NASHVILLE, Tenn. (AP) — Gov. Bill Lee's administration announced Friday that long-term care facilities will soon be required to test all of their residents and staff for COVID-19 after initially just urging nursing homes to do so.
According to Lee's office, the Healthcare Facilities Board unanimously approved new rules from the Department of Health that require testing of all long-term care facilities to be completed by June 30.
After June, nursing homes must conduct testing on staff at least once a week. Staff members will be exempted if they have a positive FDA-approved COVID-19 antibody test.
Earlier this month, Lee requested that all of the state's approximately 700 nursing homes conduct coronavirus testing by May 31. By Friday, 60% of those facilities had done so, while another 20% were awaiting various tools to complete the testing.
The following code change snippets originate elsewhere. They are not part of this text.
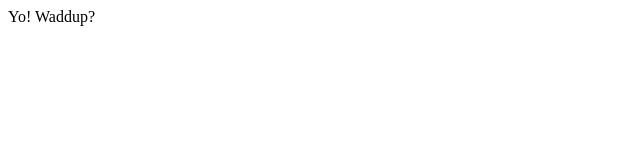
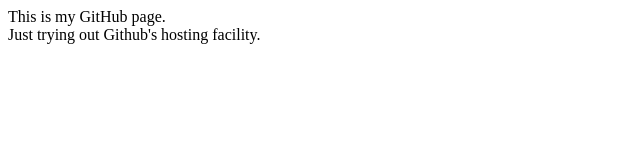
Before and after one commit to anantSinghCross/anantSinghCross.github.io, a plain HTML site: page index.html in a window 1280 px wide. Shown: the whole page, without its empty margins (0-640 px from the left). Drawn offline with Linux system fonts and the light colour scheme.

Commit message:
Update index.html

```diff
--- a/index.html
+++ b/index.html
@@ -1,9 +1,10 @@
 <!DOCTYPE html>
 <html>
 <head>
-	<title>GitHub Pages</title>
+	<title>My Git Profile</title>
 </head>
 <body>
-Yo! Waddup?
+This is my GitHub page.<br>
+Just trying out Github's hosting facility.<br>
 </body>
 </html>
```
Those materials — such as tests and protective equipment — were expected to be delivered within a week.
The remaining 20% require staffing assistance, which Lee's office says will be provided by the National Guard.
"To date, nearly 40 percent of all COVID-19-related deaths in Tennessee have been long-term care residents," states a report compiled by Lee's office detailing the nursing home testing.
As of Friday, there have been a total of 22,085 confirmed cases and 360 deaths in the state related to the virus.
Facilities that fail to follow the new rules could have their license revoked or suspended, or be fined.
In other virus news, Tennessee officials said they have finalized plans to set up an alternate care site for COVID-19 at Metro Nashville General Hospital.
In a statement Friday, Gov. Bill Lee's office said the site will be a "hospital within a hospital model," designed to activate and deactivate quickly if needed.
State Health Commissioner Lisa Piercey said she hopes the facility won't need to be activated, but it will remain on standby.
The site includes two hospital floors, totaling almost 26,300 square feet (2,443 square meters) and provides 67 extra individual bed spaces to treat COVID-19 patients if the region begins to exceed existing hospital capacity.